Originally, transmedia storytelling was most passionately studied and adopted in relation to entertainment properties. Jenkins explores franchises like The Matrix to illustrate it in Convergence Culture. As one of his graduate students at the time the book came out, I applied the concept to in-depth explorations of professional wrestling and soap operas. And a wide range of industry practitioners began to think about transmedia storytelling as a way to supplement the narratives of television shows and films, as a way to market the launch of a new story world, as a way to resurrect or keep alive a narrative between installments of primary texts or after its primary text has ended, and so on. By 2010, the Producers Guild of America had come to consider a “transmedia producer” a new official credit in the field.
Meanwhile, people started applying the “transmedia storytelling” approach to marketing and corporate communications, starting with Grant McCracken back in 2005. Meanwhile, Faris Yakob began mapping out what “transmedia planning” might look like in 2006. Today, there is no shortage of marketing conferences or conversations that end up with “transmedia” being woven in somehow.

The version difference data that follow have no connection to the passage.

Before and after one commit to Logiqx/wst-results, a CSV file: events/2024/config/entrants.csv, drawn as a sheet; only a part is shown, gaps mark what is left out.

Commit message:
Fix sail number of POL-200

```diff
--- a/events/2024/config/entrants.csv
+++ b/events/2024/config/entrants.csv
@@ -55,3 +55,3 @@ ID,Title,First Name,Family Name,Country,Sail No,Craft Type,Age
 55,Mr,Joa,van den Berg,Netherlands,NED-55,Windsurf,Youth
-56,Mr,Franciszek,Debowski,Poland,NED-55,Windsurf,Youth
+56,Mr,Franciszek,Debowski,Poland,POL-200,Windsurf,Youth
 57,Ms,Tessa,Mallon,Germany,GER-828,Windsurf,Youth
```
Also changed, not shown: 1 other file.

In order to drive a more serious consideration of what transmedia storytelling means for marketing/advertising/public relations, the Annenberg Innovation Lab at the University of Southern California recently launched a new initiative called the Transmedia Branding Research Group. They kicked it off by bringing in more than 35 different people for a full day of brainstorming on what “transmedia branding” might mean.
We started the day talking and thinking primarily in terms of so-called “consumer brands.” But, as the day wore on, I joined Burghardt Tenderich and a few other colleagues to pose the question of what “transmedia” means for a professional services firm or other B2B company, where storytelling in the entertainment sense might not be a major focus but where relationships stretch across multiple media touchpoints already.
The Lab has decided to make transmedia storytelling for business-to-business brands one of their primary areas of focus, an endeavor in which I look forward to participating. As that effort gets underway, here are my initial thoughts about what “transmedia storytelling” in the B2B world really means. In short, I think B2B transmedia storytelling can be most powerful when it:
- Is built on real-life relationships. Hill Holliday’s Ilya Vedrashko once suggested that the difference between B2B brands and B2C brands is that B2C brands typically have to use their storytelling to create the illusion of “brand personality” or of a relationship between the product/company behind the product and the customer. Meanwhile, the vast majority of B2B customer relationships are built on direct interaction between human beings at each company. The concept of “transmedia,” then, should often be focused on extending these relationships which already exist into new realms.
- Has the advantage of having its story world “set” in the real world. Much like the world of professional wrestling unfolds 24/7 as a fictional story world within our “real” world, the “story” of B2B companies similarly unfolds in real-time: spanning across news releases and digital content from the company, coverage in the news media, experts from the company participating in industry events and in industry publications, those experts’ participation in social media, etc.
- Focuses on the people behind the “brand” of a company. “Transmedia” for B2B companies gains power by focusing on how the company’s marketing, research, and products/services intersect with the experts who drive their business. Often, then, subject matter experts at the company become the key “characters” in the transmedia story of the B2B brand-which makes these representatives’ visibility especially important.
- Demonstrates the thinking and expertise which inspires the company’s products and services. In building an overall narrative about a B2B company, the focus is on the expertise, not the products of that expertise. Situating the company’s commercial offerings within that passion and knowledge is key for telling a story beyond selling products.
- Puts an emphasis on the importance of internal collaboration and external continuity. Of course, several of these types of activities have long been a major part of B2B marketing/communications, but thinking of them not only as “storytelling” but also as connected starts to reframe how the company thinks about its overall reputation and the way its communications connect to one another. It also helps connect parts of the company (HR, marketing, customer service, sales, investor relations, governmental relations, etc.) that might not regularly interact if the company’s various communications aren’t thought of from a “transmedia storytelling” standpoint.
I’m looking forward to playing some small role in brainstorming with the Annenberg Innovation Lab on these issues more deeply in 2013, but I feel the concept of “transmedia storytelling” holds much promise in helping B2B marketers think more deeply about how they connect their marketing and communications efforts and better serve the audiences they seek to reach in the process. And I look forward to thoughts from any readers as we further hash out what B2B transmedia storytelling means.
(For more on transmedia storytelling as a concept, see Jenkins’ “Transmedia Storytelling 101” and “Seven Myths about Transmedia Storytelling Debunked”.)
Image: Flickr user Zach Rathore]